The European Union warned the U.K. that its remaining 27 countries are now its chief concern rather than anything Theresa May might want to achieve from Brexit as it seeks to limit negative consequences from Britain’s departure.
“Our position is determined by the interests of the 27,” European Commission Vice President Frans Timmermans told reporters on Thursday at a meeting of national ministers in Luxembourg. It was the first time since the U.K. joined the EU in 1973 that official EU ministerial talks have taken place without a British representative.
The European affairs ministers signed off on the Brexit negotiating guidelines that will form the basis of talks with the U.K. over the next 18 months, covering the EU’s starting position on issues ranging from the rights of European citizens in Britain, the U.K.’s financial obligations and when the two sides can start discussing a potential free-trade deal.
“This is a damage-limitation process,” Italy’s junior minister for European affairs, Sandro Gozi, said in an interview with Bloomberg TV in Luxembourg.

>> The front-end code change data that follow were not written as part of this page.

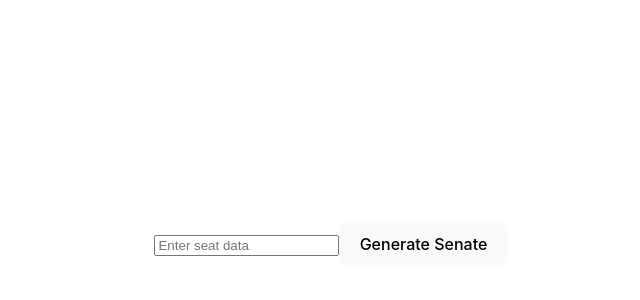
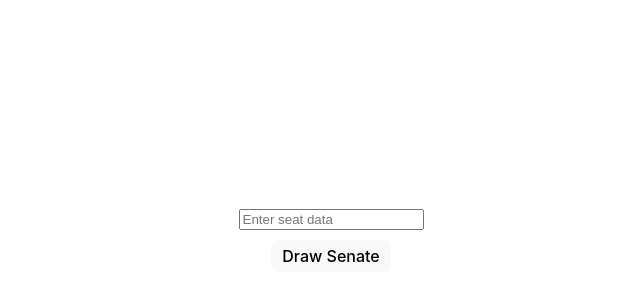
Before and after one commit to JannCarloMoreno/teoria_de_juegos, a React (Vite) app: page / in a window 1280 px wide. Shown: the part 156-456 px from the top of the page, without its empty margins (309-949 px from the left). Built offline with nearby package versions, Linux system fonts and the light colour scheme.

Commit message:
Slylised the generate button

```diff
--- a/src/App.jsx
+++ b/src/App.jsx
@@ -74,7 +74,9 @@ function App() {
   return (
     <div>
       <input id='values' type="text" placeholder="Enter seat data"/>
-      <button onClick={handleInputChange}>Generate Senate</button>
+      <br/>
+      <button onClick={handleInputChange}>Draw Senate</button>
+      <br/>
       <div style={{ display: 'flex', flexWrap: 'wrap' }}>{renderGrid()}</div>
     </div>
   );
--- a/src/index.css
+++ b/src/index.css
@@ -39,7 +39,8 @@ h1 {
 button {
   border-radius: 8px;
   border: 1px solid transparent;
-  padding: 0.6em 1.2em;
+  padding: 5px 10px;
+  margin: 10px 5px;
   font-size: 1em;
   font-weight: 500;
   font-family: inherit;
```
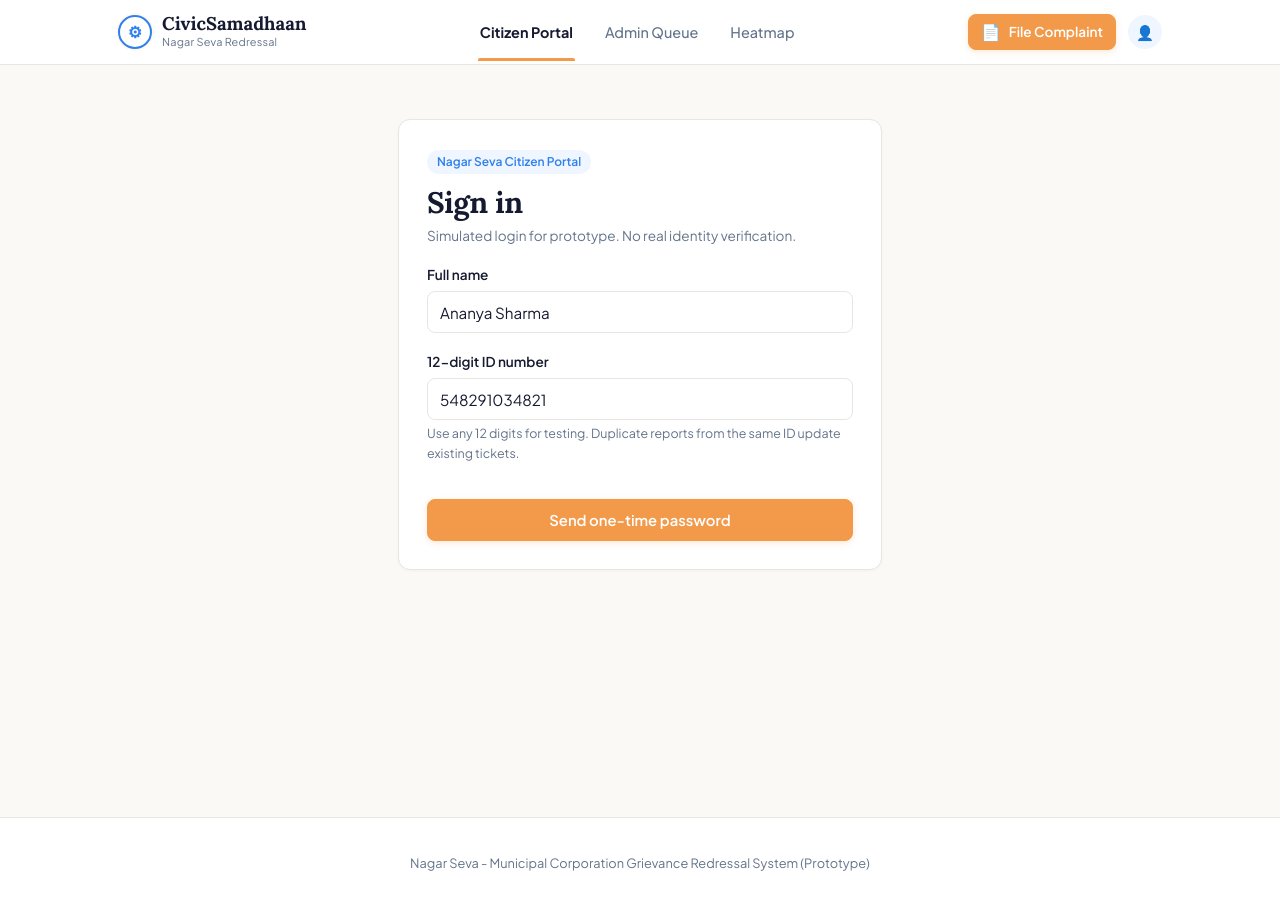
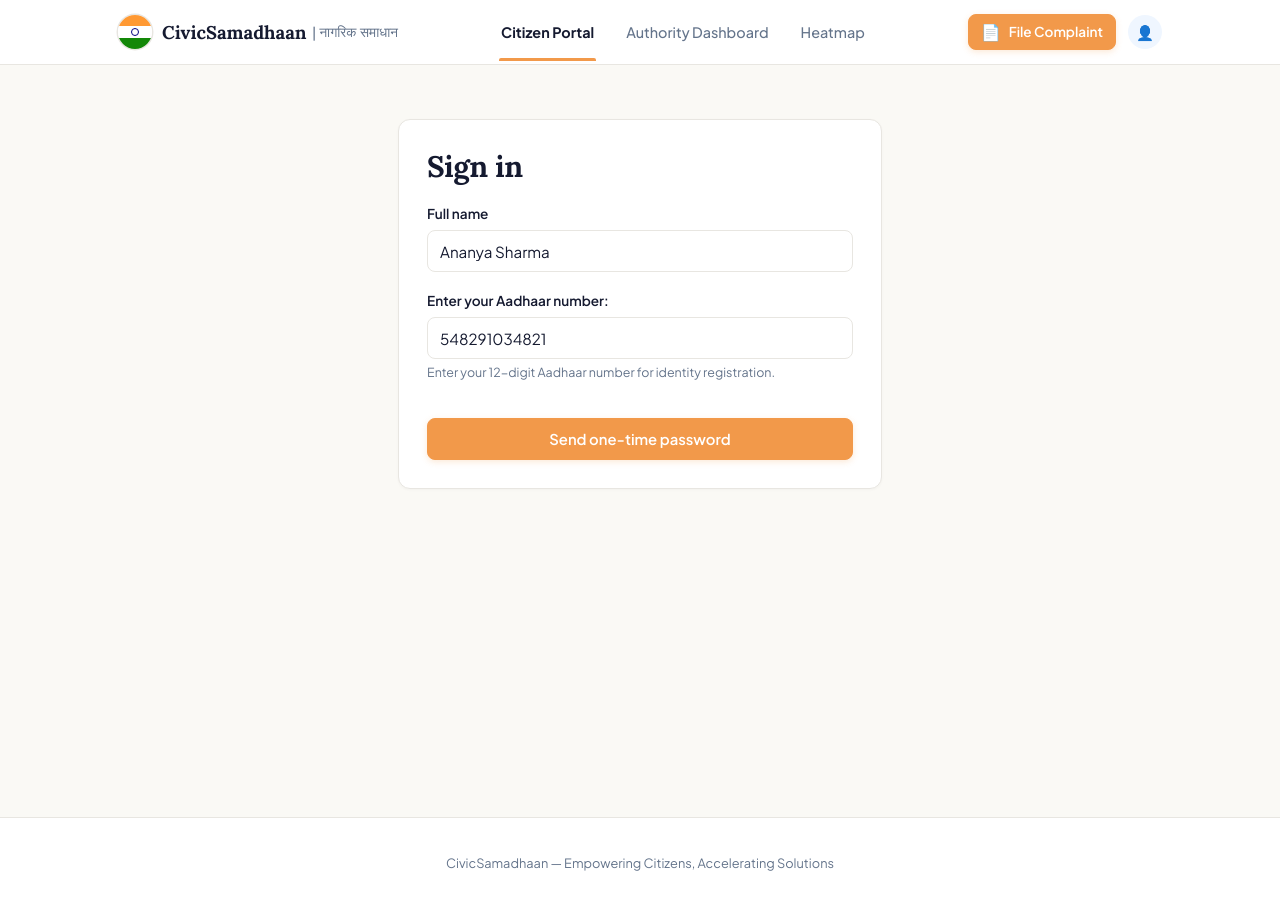
Before and after one commit to Akshat-Rai0/civic_samadhan_hackquest, a React (Vite) app in the folder grievance-app/frontend/: page /login in a window 1280 px wide. Built offline with nearby package versions, Linux system fonts and the light colour scheme; no server answers.

Commit message:
feat: Update UI text and improve component styling for better user experience

```diff
--- a/grievance-app/frontend/src/App.jsx
+++ b/grievance-app/frontend/src/App.jsx
@@ -70,18 +70,20 @@ function NavigationHeader() {
               width: '34px',
               height: '34px',
               borderRadius: '50%',
-              backgroundColor: '#FFFFFF',
-              border: '2px solid var(--color-blue)',
-              color: 'var(--color-blue)',
+              overflow: 'hidden',
               display: 'flex',
-              alignItems: 'center',
-              justifyContent: 'center',
-              fontWeight: 700,
-              fontSize: '1rem',
-              boxShadow: '0 0 0 2px var(--color-orange-light)',
+              flexDirection: 'column',
+              boxShadow: '0 0 0 1.5px var(--color-border)',
+              position: 'relative',
+              flexShrink: 0,
             }}
+            title="CivicSamadhaan"
           >
-            ⚙
+            <div style={{ flex: 1, backgroundColor: '#FF9933' }} />
+            <div style={{ flex: 1, backgroundColor: '#FFFFFF', display: 'flex', alignItems: 'center', justifyContent: 'center' }}>
+              <div style={{ width: '8px', height: '8px', borderRadius: '50%', border: '1.5px solid #000080' }} />
+            </div>
+            <div style={{ flex: 1, backgroundColor: '#138808' }} />
           </div>
           <div>
             <div
@@ -91,12 +93,13 @@ function NavigationHeader() {
                 fontSize: '1.15rem',
                 color: 'var(--color-heading)',
                 lineHeight: 1.1,
+                display: 'flex',
+                alignItems: 'center',
+                gap: '6px',
               }}
             >
-              CivicSamadhaan
-            </div>
-            <div style={{ fontSize: '0.68rem', color: 'var(--color-muted)', letterSpacing: '0.02em' }}>
-              Nagar Seva Redressal
+              <span>CivicSamadhaan</span>
+              <span style={{ fontSize: '0.85rem', color: 'var(--color-muted)', fontWeight: 500 }}>| नागरिक समाधान</span>
             </div>
           </div>
         </Link>
@@ -114,7 +117,7 @@ function NavigationHeader() {
             to="/admin"
             className={`nav-tab-link ${isAdmin && location.pathname === '/admin' ? 'active' : ''}`}
           >
-            Admin Queue
+            Authority Dashboard
           </Link>
 
           <Link
@@ -259,7 +262,7 @@ export default function App() {
           }}
         >
           <div className="container">
-            Nagar Seva - Municipal Corporation Grievance Redressal System (Prototype)
+            CivicSamadhaan — Empowering Citizens, Accelerating Solutions
           </div>
         </footer>
       </div>
--- a/grievance-app/frontend/src/pages/admin/IssueDetail.jsx
+++ b/grievance-app/frontend/src/pages/admin/IssueDetail.jsx
@@ -154,7 +154,7 @@ export default function IssueDetail() {
             onClick={() => navigate('/admin')}
             style={{ marginBottom: '8px' }}
           >
-            ← Back to Queue
+            ← Back to Dashboard
           </button>
           <div className="flex items-center gap-sm">
             <h1 style={{ margin: 0 }}>{issue.ticket_id}</h1>
--- a/grievance-app/frontend/src/pages/admin/Queue.jsx
+++ b/grievance-app/frontend/src/pages/admin/Queue.jsx
@@ -41,7 +41,7 @@ export default function Queue() {
       {/* Top Welcome / Title Header */}
       <div className="flex items-center justify-between mb-md">
         <div>
-          <h1>Municipal Triage Queue</h1>
+          <h1>Admin Priority Queue</h1>
           <p className="text-muted" style={{ margin: 0 }}>
             Automated location clustering and vision-based defect ranking for department triage.
           </p>
--- a/grievance-app/frontend/src/pages/citizen/Login.jsx
+++ b/grievance-app/frontend/src/pages/citizen/Login.jsx
@@ -60,11 +60,7 @@ export default function Login() {
     <div className="container-narrow" style={{ marginTop: 'var(--spacing-xl)' }}>
       <div className="card">
         <div style={{ marginBottom: 'var(--spacing-md)' }}>
-          <span className="badge badge-blue">Nagar Seva Citizen Portal</span>
-          <h1 style={{ marginTop: 'var(--spacing-sm)', marginBottom: '4px' }}>Sign in</h1>
-          <p className="text-muted" style={{ fontSize: '0.85rem' }}>
-            Simulated login for prototype. No real identity verification.
-          </p>
+          <h1 style={{ marginTop: 0, marginBottom: '4px' }}>Sign in</h1>
         </div>
 
         {isAuthenticated && (
@@ -124,7 +120,7 @@ export default function Login() {
             </div>
 
             <div className="form-group">
-              <label htmlFor="mockid">12-digit ID number</label>
+              <label htmlFor="mockid">Enter your Aadhaar number: </label>
               <input
                 id="mockid"
                 type="text"
@@ -136,7 +132,7 @@ export default function Login() {
                 required
               />
               <div className="form-hint">
-                Use any 12 digits for testing. Duplicate reports from the same ID update existing tickets.
+                Enter your 12-digit Aadhaar number for identity registration.
               </div>
             </div>
 
--- a/grievance-app/frontend/src/pages/citizen/Upload.jsx
+++ b/grievance-app/frontend/src/pages/citizen/Upload.jsx
@@ -87,9 +87,6 @@ export default function Upload() {
         <div style={{ marginBottom: 'var(--spacing-md)' }}>
           <span className="badge badge-blue">Step 2 of 4</span>
           <h1 style={{ marginTop: 'var(--spacing-xs)', marginBottom: '4px' }}>Report an issue</h1>
-          <p className="text-muted" style={{ fontSize: '0.85rem' }}>
-            Take a photo of the problem. Geotagging and municipal classification will be applied automatically.
-          </p>
         </div>
 
         {error && <div className="notice notice-warning">{error}</div>}
@@ -131,9 +128,6 @@ export default function Upload() {
               <div style={{ textAlign: 'center', padding: 'var(--spacing-md)' }}>
                 <div style={{ fontSize: '2rem', marginBottom: '8px' }}>📷</div>
                 <div style={{ fontWeight: 600, color: 'var(--color-text)' }}>Tap to capture or select photo</div>
-                <div className="text-muted" style={{ fontSize: '0.8rem', marginTop: '4px' }}>
-                  Streetlights, potholes, garbage piles, open drains
-                </div>
               </div>
             )}
           </div>
```
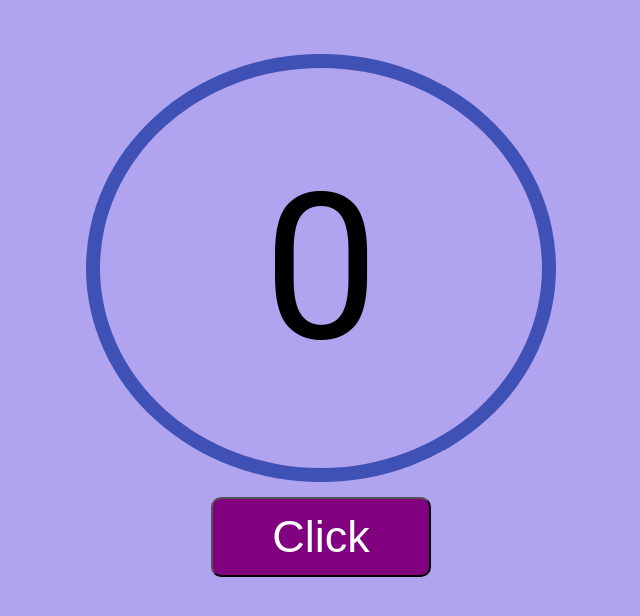
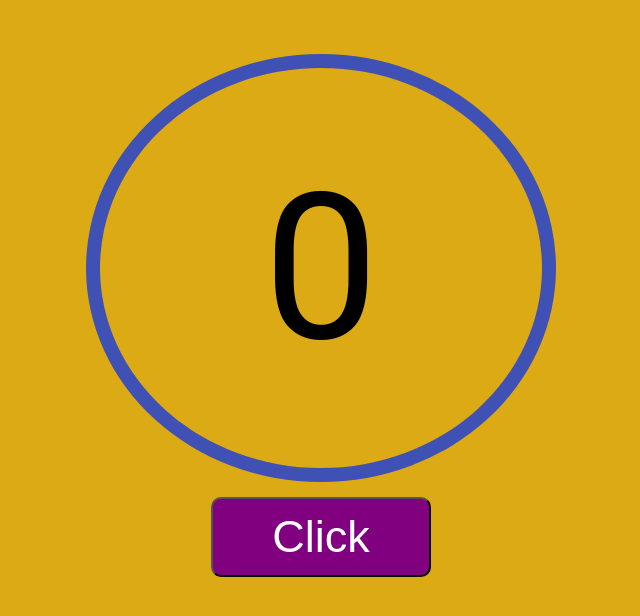
Before and after one commit to toshiyakjp42/click-counter, a plain HTML site: page index.html in a window 1280 px wide. Shown: the whole page, without its empty margins (319-959 px from the left). Drawn offline with Linux system fonts and the light colour scheme.

Commit message:
Change background color to orange

```diff
--- a/style.css
+++ b/style.css
@@ -1,6 +1,6 @@
 body {
   font-size: 40px;
-  background-color: #b0a3f0;
+  background-color: #dcaa14;
   display: flex;
   flex-wrap: wrap;
   align-items: center;
```
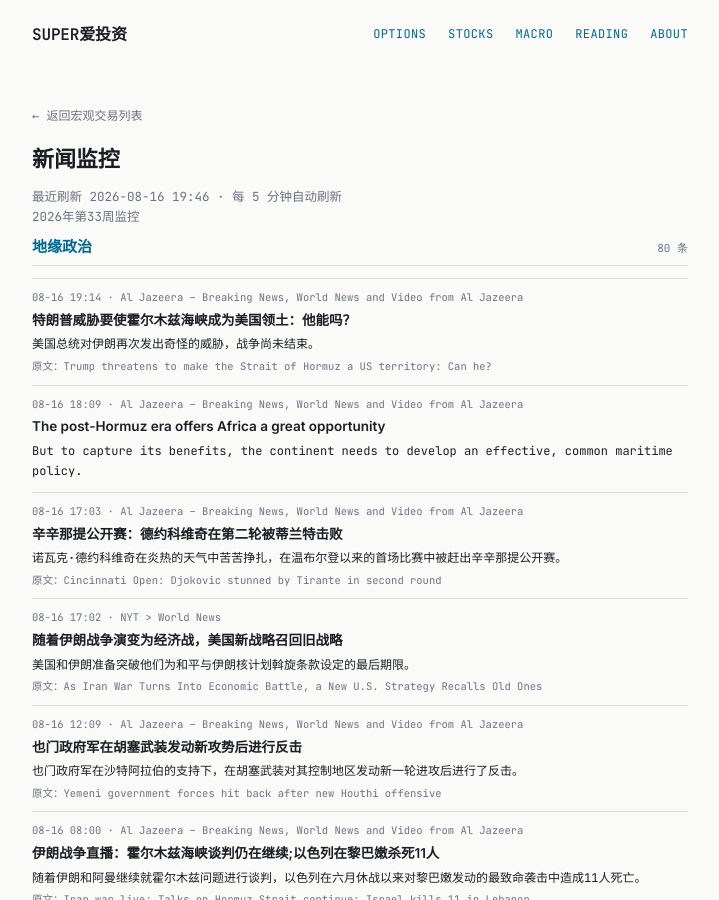
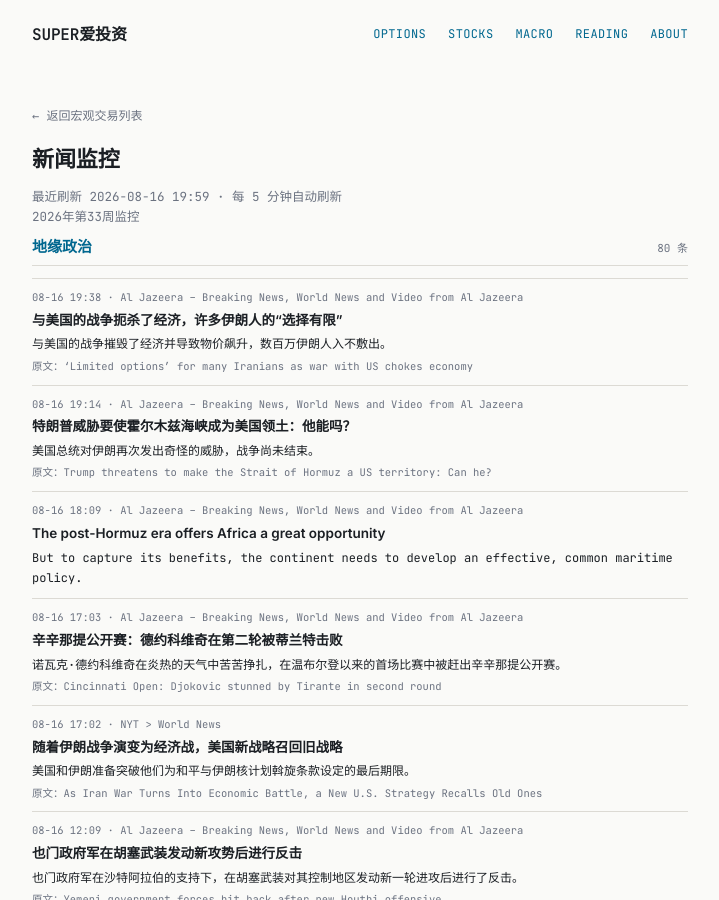
Before and after one commit to tang3super/tang3super.github.io, a Jekyll site: the page built from macro-trade/news-digest.md, in a window 1280 px wide and 900 px high. Shown: the whole window, without its empty margins (280-999 px from the left). Built offline with Jekyll 4.4.1, drawn with Linux system fonts in a browser that asks for light colours; some of the changed text lies outside the part shown.

Commit message:
sync news-digest article

```diff
--- a/macro-trade/news-digest.md
+++ b/macro-trade/news-digest.md
@@ -5,11 +5,18 @@ title: 新闻监控
 date: '2026-08-16'
 summary: 2026年第33周监控
 week_label: 2026年第33周监控
-last_updated: 2026-08-16 19:46
+last_updated: 2026-08-16 19:59
 refresh_note: 每 5 分钟自动刷新
 topics:
 - name: 地缘政治
   items:
+  - title: ‘Limited options’ for many Iranians as war with US chokes economy
+    summary: Millions of Iranians struggle to make ends meet as war with US devastates the economy and sends prices soaring.
+    link: https://www.aljazeera.com/news/2026/8/16/limited-options-for-many-iranians-as-war-with-us-chokes-economy?traffic_source=rss
+    source: Al Jazeera – Breaking News, World News and Video from Al Jazeera
+    time: 08-16 19:38
+    title_zh: 与美国的战争扼杀了经济，许多伊朗人的“选择有限”
+    summary_zh: 与美国的战争摧毁了经济并导致物价飙升，数百万伊朗人入不敷出。
   - title: 'Trump threatens to make the Strait of Hormuz a US territory: Can he?'
     summary: US president has yet another outlandish threat for Iran, with no end to war in sight.
     link: https://www.aljazeera.com/news/2026/8/16/trump-threatens-to-make-the-strait-of-hormuz-a-us-territory-can-he?traffic_source=rss
```
Also changed, not shown: other parts of macro-trade/news-digest.md (+0 -7 lines).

The guidelines are due to be approved by leaders of the 27 EU countries at a summit in Brussels on Saturday. Talks with the U.K. are scheduled to begin shortly after the British election on June 8.
German Chancellor Angela Merkel said in Berlin that the U.K. can’t expect preferential treatment, telling her national parliament that some officials in London are still harboring “illusions” about that.
European Commission President Jean-Claude Juncker who, along with the EU’s chief Brexit negotiator Michel Barnier, met with May in London on Wednesday, explained to the British prime minister that it’s essential to come to a swift agreement on an orderly exit, commission spokesman Margaritis Schinas told reporters in Brussels on Thursday.
Barnier entered the Luxembourg talks with the words: “We are ready.”